Work task: Could you repeat every record below exactly, leaving out the pictures?

Dataset entries Start Marker

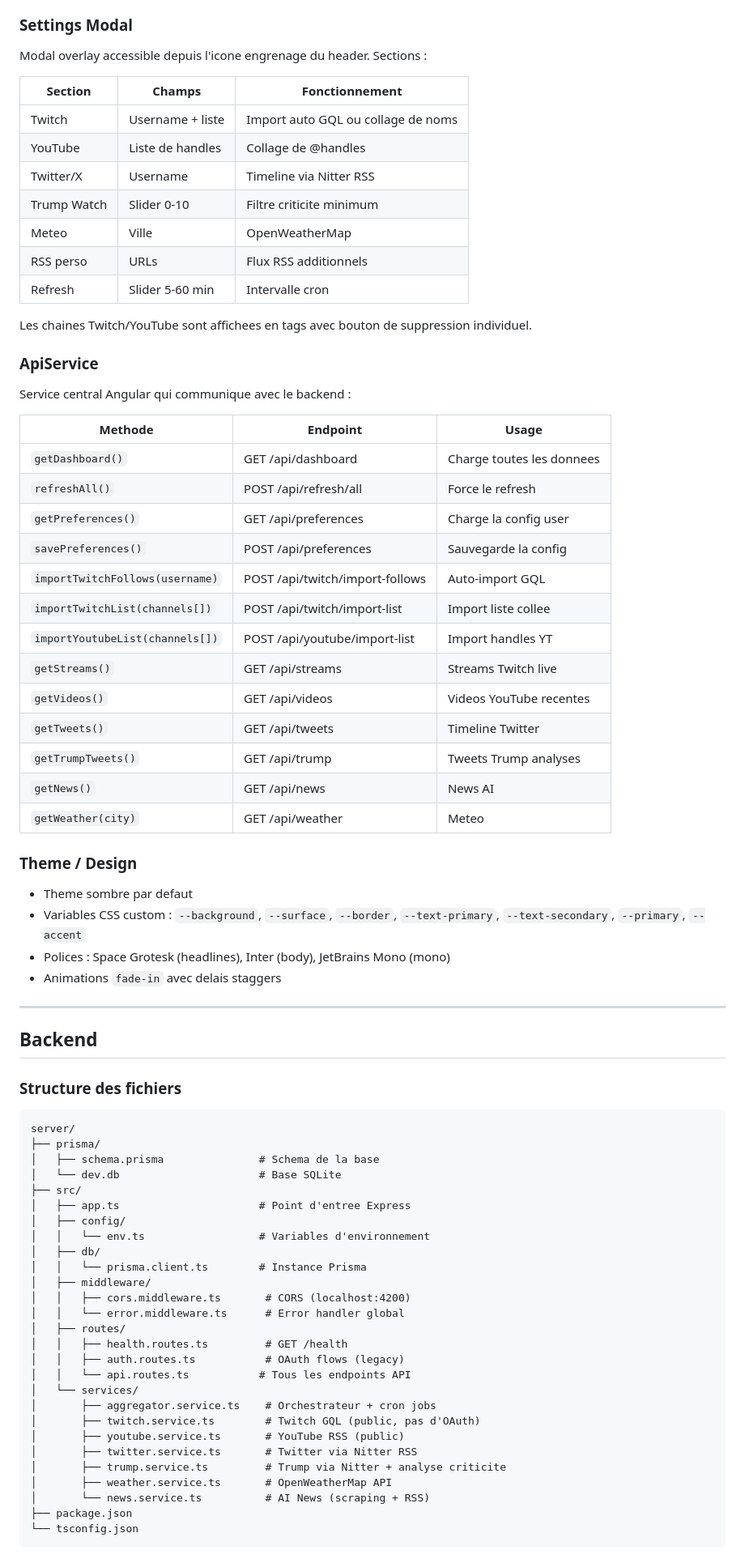
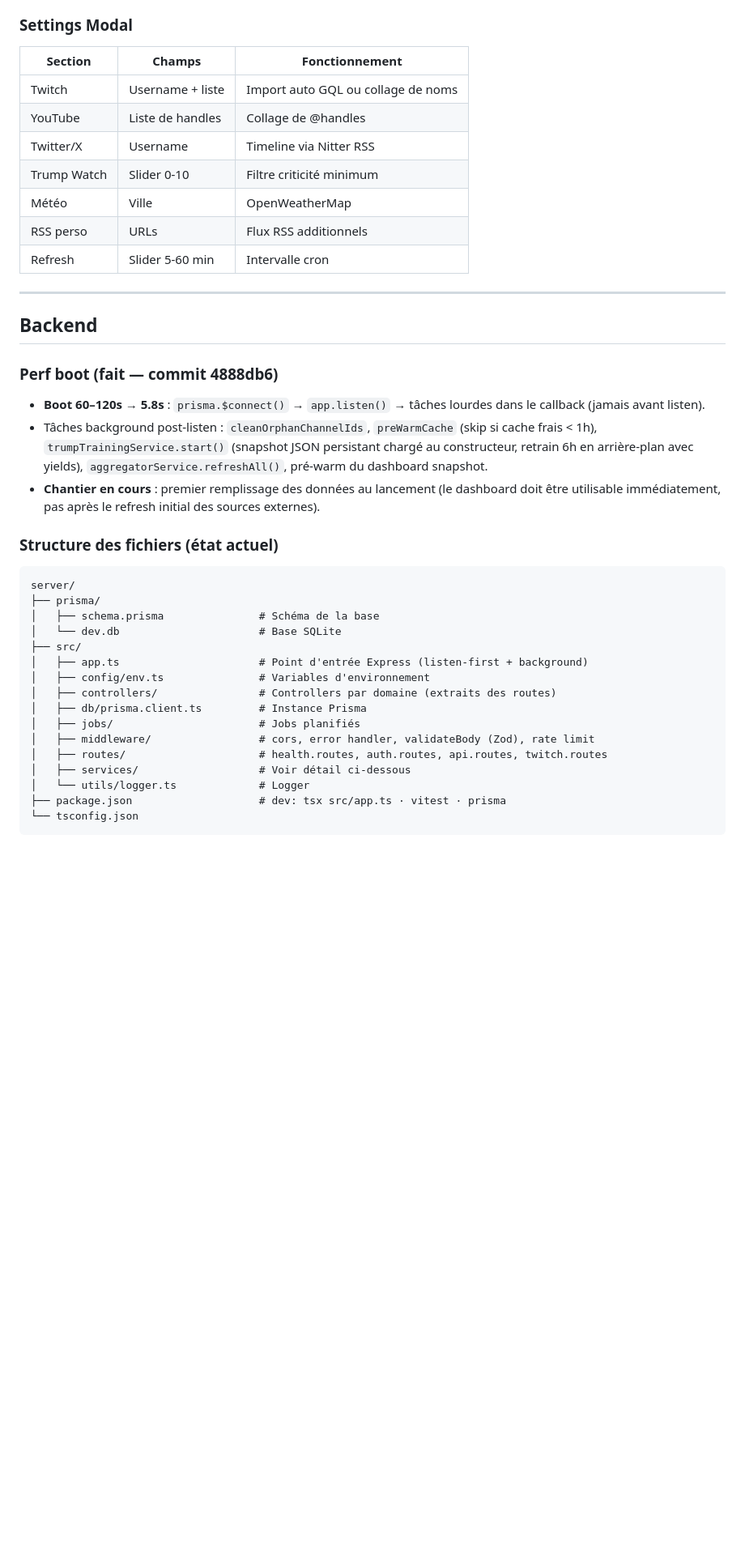
Before and after one commit to JFoissac/nighthub, a Markdown page: PROJECT-DOC.md, the part around one of its changes. Shown at 81% size. Drawn GitHub-style; blank space fills up the shorter version.

````diff
--- a/PROJECT-DOC.md
+++ b/PROJECT-DOC.md
@@ -119,80 +117,44 @@ Chaque section affiche un **empty state** avec lien "Configurer..." qui ouvre le
 
 ### Settings Modal
-
-Modal overlay accessible depuis l'icone engrenage du header. Sections :
 
 | Section | Champs | Fonctionnement |
 |---------|--------|----------------|
 | Twitch | Username + liste | Import auto GQL ou collage de noms |
 | YouTube | Liste de handles | Collage de @handles |
 | Twitter/X | Username | Timeline via Nitter RSS |
-| Trump Watch | Slider 0-10 | Filtre criticite minimum |
-| Meteo | Ville | OpenWeatherMap |
+| Trump Watch | Slider 0-10 | Filtre criticité minimum |
+| Météo | Ville | OpenWeatherMap |
 | RSS perso | URLs | Flux RSS additionnels |
 | Refresh | Slider 5-60 min | Intervalle cron |
-
-Les chaines Twitch/YouTube sont affichees en tags avec bouton de suppression individuel.
-
-### ApiService
-
-Service central Angular qui communique avec le backend :
-
-| Methode | Endpoint | Usage |
-|---------|----------|-------|
-| `getDashboard()` | GET /api/dashboard | Charge toutes les donnees |
-| `refreshAll()` | POST /api/refresh/all | Force le refresh |
-| `getPreferences()` | GET /api/preferences | Charge la config user |
-| `savePreferences()` | POST /api/preferences | Sauvegarde la config |
-| `importTwitchFollows(username)` | POST /api/twitch/import-follows | Auto-import GQL |
-| `importTwitchList(channels[])` | POST /api/twitch/import-list | Import liste collee |
-| `importYoutubeList(channels[])` | POST /api/youtube/import-list | Import handles YT |
-| `getStreams()` | GET /api/streams | Streams Twitch live |
-| `getVideos()` | GET /api/videos | Videos YouTube recentes |
-| `getTweets()` | GET /api/tweets | Timeline Twitter |
-| `getTrumpTweets()` | GET /api/trump | Tweets Trump analyses |
-| `getNews()` | GET /api/news | News AI |
-| `getWeather(city)` | GET /api/weather | Meteo |
-
-### Theme / Design
-
-- Theme sombre par defaut
-- Variables CSS custom : `--background`, `--surface`, `--border`, `--text-primary`, `--text-secondary`, `--primary`, `--accent`
-- Polices : Space Grotesk (headlines), Inter (body), JetBrains Mono (mono)
-- Animations `fade-in` avec delais staggers
 
 ---
 
 ## Backend
 
-### Structure des fichiers
+### Perf boot (fait — commit 4888db6)
+
+- **Boot 60–120s → 5.8s** : `prisma.$connect()` → `app.listen()` → tâches lourdes dans le callback (jamais avant listen).
+- Tâches background post-listen : `cleanOrphanChannelIds`, `preWarmCache` (skip si cache frais < 1h), `trumpTrainingService.start()` (snapshot JSON persistant chargé au constructeur, retrain 6h en arrière-plan avec yields), `aggregatorService.refreshAll()`, pré-warm du dashboard snapshot.
+- **Chantier en cours** : premier remplissage des données au lancement (le dashboard doit être utilisable immédiatement, pas après le refresh initial des sources externes).
+
+### Structure des fichiers (état actuel)
 
 ```
 server/
 ├── prisma/
-│   ├── schema.prisma               # Schema de la base
+│   ├── schema.prisma               # Schéma de la base
 │   └── dev.db                      # Base SQLite
 ├── src/
-│   ├── app.ts                      # Point d'entree Express
-│   ├── config/
-│   │   └── env.ts                  # Variables d'environnement
-│   ├── db/
-│   │   └── prisma.client.ts        # Instance Prisma
-│   ├── middleware/
-│   │   ├── cors.middleware.ts       # CORS (localhost:4200)
-│   │   └── error.middleware.ts      # Error handler global
-│   ├── routes/
-│   │   ├── health.routes.ts         # GET /health
-│   │   ├── auth.routes.ts           # OAuth flows (legacy)
-│   │   └── api.routes.ts           # Tous les endpoints API
-│   └── services/
-│       ├── aggregator.service.ts    # Orchestrateur + cron jobs
-│       ├── twitch.service.ts        # Twitch GQL (public, pas d'OAuth)
-│       ├── youtube.service.ts       # YouTube RSS (public)
-│       ├── twitter.service.ts       # Twitter via Nitter RSS
-│       ├── trump.service.ts         # Trump via Nitter + analyse criticite
-│       ├── weather.service.ts       # OpenWeatherMap API
-│       └── news.service.ts          # AI News (scraping + RSS)
-├── package.json
+│   ├── app.ts                      # Point d'entrée Express (listen-first + background)
+│   ├── config/env.ts               # Variables d'environnement
+│   ├── controllers/                # Controllers par domaine (extraits des routes)
+│   ├── db/prisma.client.ts         # Instance Prisma
+│   ├── jobs/                       # Jobs planifiés
+│   ├── middleware/                 # cors, error handler, validateBody (Zod), rate limit
+│   ├── routes/                     # health.routes, auth.routes, api.routes, twitch.routes
+│   ├── services/                   # Voir détail ci-dessous
+│   └── utils/logger.ts             # Logger
+├── package.json                    # dev: tsx src/app.ts · vitest · prisma
 └── tsconfig.json
 ```
 
````
Also changed, not shown: other parts of PROJECT-DOC.md (+69 -180 lines), PLAN.md (+17 -6 lines).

Dataset entries End Marker

Task response:
Before and after one commit to JFoissac/nighthub, a Markdown page: PROJECT-DOC.md, the part around one of its changes. Shown at 81% size. Drawn GitHub-style; blank space fills up the shorter version.

````diff
--- a/PROJECT-DOC.md
+++ b/PROJECT-DOC.md
@@ -119,80 +117,44 @@ Chaque section affiche un **empty state** avec lien "Configurer..." qui ouvre le
 
 ### Settings Modal
-
-Modal overlay accessible depuis l'icone engrenage du header. Sections :
 
 | Section | Champs | Fonctionnement |
 |---------|--------|----------------|
 | Twitch | Username + liste | Import auto GQL ou collage de noms |
 | YouTube | Liste de handles | Collage de @handles |
 | Twitter/X | Username | Timeline via Nitter RSS |
-| Trump Watch | Slider 0-10 | Filtre criticite minimum |
-| Meteo | Ville | OpenWeatherMap |
+| Trump Watch | Slider 0-10 | Filtre criticité minimum |
+| Météo | Ville | OpenWeatherMap |
 | RSS perso | URLs | Flux RSS additionnels |
 | Refresh | Slider 5-60 min | Intervalle cron |
-
-Les chaines Twitch/YouTube sont affichees en tags avec bouton de suppression individuel.
-
-### ApiService
-
-Service central Angular qui communique avec le backend :
-
-| Methode | Endpoint | Usage |
-|---------|----------|-------|
-| `getDashboard()` | GET /api/dashboard | Charge toutes les donnees |
-| `refreshAll()` | POST /api/refresh/all | Force le refresh |
-| `getPreferences()` | GET /api/preferences | Charge la config user |
-| `savePreferences()` | POST /api/preferences | Sauvegarde la config |
-| `importTwitchFollows(username)` | POST /api/twitch/import-follows | Auto-import GQL |
-| `importTwitchList(channels[])` | POST /api/twitch/import-list | Import liste collee |
-| `importYoutubeList(channels[])` | POST /api/youtube/import-list | Import handles YT |
-| `getStreams()` | GET /api/streams | Streams Twitch live |
-| `getVideos()` | GET /api/videos | Videos YouTube recentes |
-| `getTweets()` | GET /api/tweets | Timeline Twitter |
-| `getTrumpTweets()` | GET /api/trump | Tweets Trump analyses |
-| `getNews()` | GET /api/news | News AI |
-| `getWeather(city)` | GET /api/weather | Meteo |
-
-### Theme / Design
-
-- Theme sombre par defaut
-- Variables CSS custom : `--background`, `--surface`, `--border`, `--text-primary`, `--text-secondary`, `--primary`, `--accent`
-- Polices : Space Grotesk (headlines), Inter (body), JetBrains Mono (mono)
-- Animations `fade-in` avec delais staggers
 
 ---
 
 ## Backend
 
-### Structure des fichiers
+### Perf boot (fait — commit 4888db6)
+
+- **Boot 60–120s → 5.8s** : `prisma.$connect()` → `app.listen()` → tâches lourdes dans le callback (jamais avant listen).
+- Tâches background post-listen : `cleanOrphanChannelIds`, `preWarmCache` (skip si cache frais < 1h), `trumpTrainingService.start()` (snapshot JSON persistant chargé au constructeur, retrain 6h en arrière-plan avec yields), `aggregatorService.refreshAll()`, pré-warm du dashboard snapshot.
+- **Chantier en cours** : premier remplissage des données au lancement (le dashboard doit être utilisable immédiatement, pas après le refresh initial des sources externes).
+
+### Structure des fichiers (état actuel)
 
 ```
 server/
 ├── prisma/
-│   ├── schema.prisma               # Schema de la base
+│   ├── schema.prisma               # Schéma de la base
 │   └── dev.db                      # Base SQLite
 ├── src/
-│   ├── app.ts                      # Point d'entree Express
-│   ├── config/
-│   │   └── env.ts                  # Variables d'environnement
-│   ├── db/
-│   │   └── prisma.client.ts        # Instance Prisma
-│   ├── middleware/
-│   │   ├── cors.middleware.ts       # CORS (localhost:4200)
-│   │   └── error.middleware.ts      # Error handler global
-│   ├── routes/
-│   │   ├── health.routes.ts         # GET /health
-│   │   ├── auth.routes.ts           # OAuth flows (legacy)
-│   │   └── api.routes.ts           # Tous les endpoints API
-│   └── services/
-│       ├── aggregator.service.ts    # Orchestrateur + cron jobs
-│       ├── twitch.service.ts        # Twitch GQL (public, pas d'OAuth)
-│       ├── youtube.service.ts       # YouTube RSS (public)
-│       ├── twitter.service.ts       # Twitter via Nitter RSS
-│       ├── trump.service.ts         # Trump via Nitter + analyse criticite
-│       ├── weather.service.ts       # OpenWeatherMap API
-│       └── news.service.ts          # AI News (scraping + RSS)
-├── package.json
+│   ├── app.ts                      # Point d'entrée Express (listen-first + background)
+│   ├── config/env.ts               # Variables d'environnement
+│   ├── controllers/                # Controllers par domaine (extraits des routes)
+│   ├── db/prisma.client.ts         # Instance Prisma
+│   ├── jobs/                       # Jobs planifiés
+│   ├── middleware/                 # cors, error handler, validateBody (Zod), rate limit
+│   ├── routes/                     # health.routes, auth.routes, api.routes, twitch.routes
+│   ├── services/                   # Voir détail ci-dessous
+│   └── utils/logger.ts             # Logger
+├── package.json                    # dev: tsx src/app.ts · vitest · prisma
 └── tsconfig.json
 ```
 
````
Also changed, not shown: other parts of PROJECT-DOC.md (+69 -180 lines), PLAN.md (+17 -6 lines).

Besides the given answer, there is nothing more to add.